▸ **Exercise brief**:
With the pictures left out, write every entry down exactly.

▸ **Extracted data**:
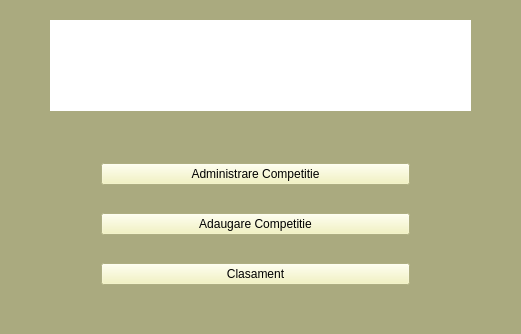
lucamadalina/DataBase-Project, file DataBase-Project/DataBaseProject/mainwindow.ui: the form before one commit.
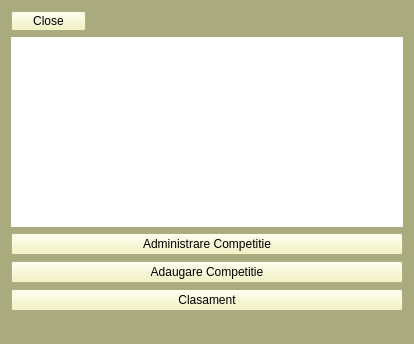
The form after the commit.

The edit to the form file:
```diff
--- a/DataBase-Project/DataBaseProject/mainwindow.ui
+++ b/DataBase-Project/DataBaseProject/mainwindow.ui
@@ -9,8 +9,8 @@
    <rect>
     <x>0</x>
     <y>0</y>
-    <width>521</width>
-    <height>334</height>
+    <width>414</width>
+    <height>344</height>
    </rect>
   </property>
   <property name="windowTitle">
@@ -23,15 +23,71 @@
    <property name="enabled">
     <bool>true</bool>
    </property>
-   <widget class="QWidget" name="layoutWidget">
-    <property name="geometry">
-     <rect>
-      <x>90</x>
-      <y>130</y>
-      <width>331</width>
-      <height>191</height>
-     </rect>
-    </property>
+   <layout class="QVBoxLayout" name="verticalLayout_2">
+    <item>
+     <widget class="QPushButton" name="b_close">
+      <property name="minimumSize">
+       <size>
+        <width>0</width>
+        <height>0</height>
+       </size>
+      </property>
+      <property name="maximumSize">
+       <size>
+        <width>75</width>
+        <height>20</height>
+       </size>
+      </property>
+      <property name="layoutDirection">
+       <enum>Qt::LeftToRight</enum>
+      </property>
+      <property name="styleSheet">
+       <string notr="true">background-color: rgb(243, 243, 182);
+font: 75 14pt &quot;Arial&quot;;</string>
+      </property>
+      <property name="text">
+       <string>Close</string>
+      </property>
+      <property name="autoDefault">
+       <bool>false</bool>
+      </property>
+     </widget>
+    </item>
+    <item>
+     <widget class="QLabel" name="picture">
+      <property name="enabled">
+       <bool>true</bool>
+      </property>
+      <property name="sizePolicy">
+       <sizepolicy hsizetype="Expanding" vsizetype="Expanding">
+        <horstretch>0</horstretch>
+        <verstretch>0</verstretch>
+       </sizepolicy>
+      </property>
+      <property name="minimumSize">
+       <size>
+        <width>0</width>
+        <height>0</height>
+       </size>
+      </property>
+      <property name="baseSize">
+       <size>
+        <width>5000</width>
+        <height>2000</height>
+       </size>
+      </property>
+      <property name="styleSheet">
+       <string notr="true">background-color: rgb(255, 255, 255);</string>
+      </property>
+      <property name="text">
+       <string/>
+      </property>
+      <property name="scaledContents">
+       <bool>true</bool>
+      </property>
+     </widget>
+    </item>
+    <item>
     <layout class="QVBoxLayout" name="verticalLayout">
      <item>
       <widget class="QPushButton" name="p_AdCompetitie">
@@ -71,23 +127,8 @@
       </widget>
      </item>
     </layout>
-   </widget>
-   <widget class="QLabel" name="picture">
-    <property name="geometry">
-     <rect>
-      <x>50</x>
-      <y>20</y>
-      <width>421</width>
-      <height>91</height>
-     </rect>
-    </property>
-    <property name="styleSheet">
-     <string notr="true">background-color: rgb(255, 255, 255);</string>
-    </property>
-    <property name="text">
-     <string/>
-    </property>
-   </widget>
+    </item>
+   </layout>
   </widget>
   <widget class="QStatusBar" name="statusBar"/>
  </widget>
```
Lines whose indentation alone changed are shown as unchanged.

▸ **Reply**:
lucamadalina/DataBase-Project, file DataBase-Project/DataBaseProject/mainwindow.ui: the form before one commit.
The form after the commit.

The edit to the form file:
```diff
--- a/DataBase-Project/DataBaseProject/mainwindow.ui
+++ b/DataBase-Project/DataBaseProject/mainwindow.ui
@@ -9,8 +9,8 @@
    <rect>
     <x>0</x>
     <y>0</y>
-    <width>521</width>
-    <height>334</height>
+    <width>414</width>
+    <height>344</height>
    </rect>
   </property>
   <property name="windowTitle">
@@ -23,15 +23,71 @@
    <property name="enabled">
     <bool>true</bool>
    </property>
-   <widget class="QWidget" name="layoutWidget">
-    <property name="geometry">
-     <rect>
-      <x>90</x>
-      <y>130</y>
-      <width>331</width>
-      <height>191</height>
-     </rect>
-    </property>
+   <layout class="QVBoxLayout" name="verticalLayout_2">
+    <item>
+     <widget class="QPushButton" name="b_close">
+      <property name="minimumSize">
+       <size>
+        <width>0</width>
+        <height>0</height>
+       </size>
+      </property>
+      <property name="maximumSize">
+       <size>
+        <width>75</width>
+        <height>20</height>
+       </size>
+      </property>
+      <property name="layoutDirection">
+       <enum>Qt::LeftToRight</enum>
+      </property>
+      <property name="styleSheet">
+       <string notr="true">background-color: rgb(243, 243, 182);
+font: 75 14pt &quot;Arial&quot;;</string>
+      </property>
+      <property name="text">
+       <string>Close</string>
+      </property>
+      <property name="autoDefault">
+       <bool>false</bool>
+      </property>
+     </widget>
+    </item>
+    <item>
+     <widget class="QLabel" name="picture">
+      <property name="enabled">
+       <bool>true</bool>
+      </property>
+      <property name="sizePolicy">
+       <sizepolicy hsizetype="Expanding" vsizetype="Expanding">
+        <horstretch>0</horstretch>
+        <verstretch>0</verstretch>
+       </sizepolicy>
+      </property>
+      <property name="minimumSize">
+       <size>
+        <width>0</width>
+        <height>0</height>
+       </size>
+      </property>
+      <property name="baseSize">
+       <size>
+        <width>5000</width>
+        <height>2000</height>
+       </size>
+      </property>
+      <property name="styleSheet">
+       <string notr="true">background-color: rgb(255, 255, 255);</string>
+      </property>
+      <property name="text">
+       <string/>
+      </property>
+      <property name="scaledContents">
+       <bool>true</bool>
+      </property>
+     </widget>
+    </item>
+    <item>
     <layout class="QVBoxLayout" name="verticalLayout">
      <item>
       <widget class="QPushButton" name="p_AdCompetitie">
@@ -71,23 +127,8 @@
       </widget>
      </item>
     </layout>
-   </widget>
-   <widget class="QLabel" name="picture">
-    <property name="geometry">
-     <rect>
-      <x>50</x>
-      <y>20</y>
-      <width>421</width>
-      <height>91</height>
-     </rect>
-    </property>
-    <property name="styleSheet">
-     <string notr="true">background-color: rgb(255, 255, 255);</string>
-    </property>
-    <property name="text">
-     <string/>
-    </property>
-   </widget>
+    </item>
+   </layout>
   </widget>
   <widget class="QStatusBar" name="statusBar"/>
  </widget>
```
Lines whose indentation alone changed are shown as unchanged.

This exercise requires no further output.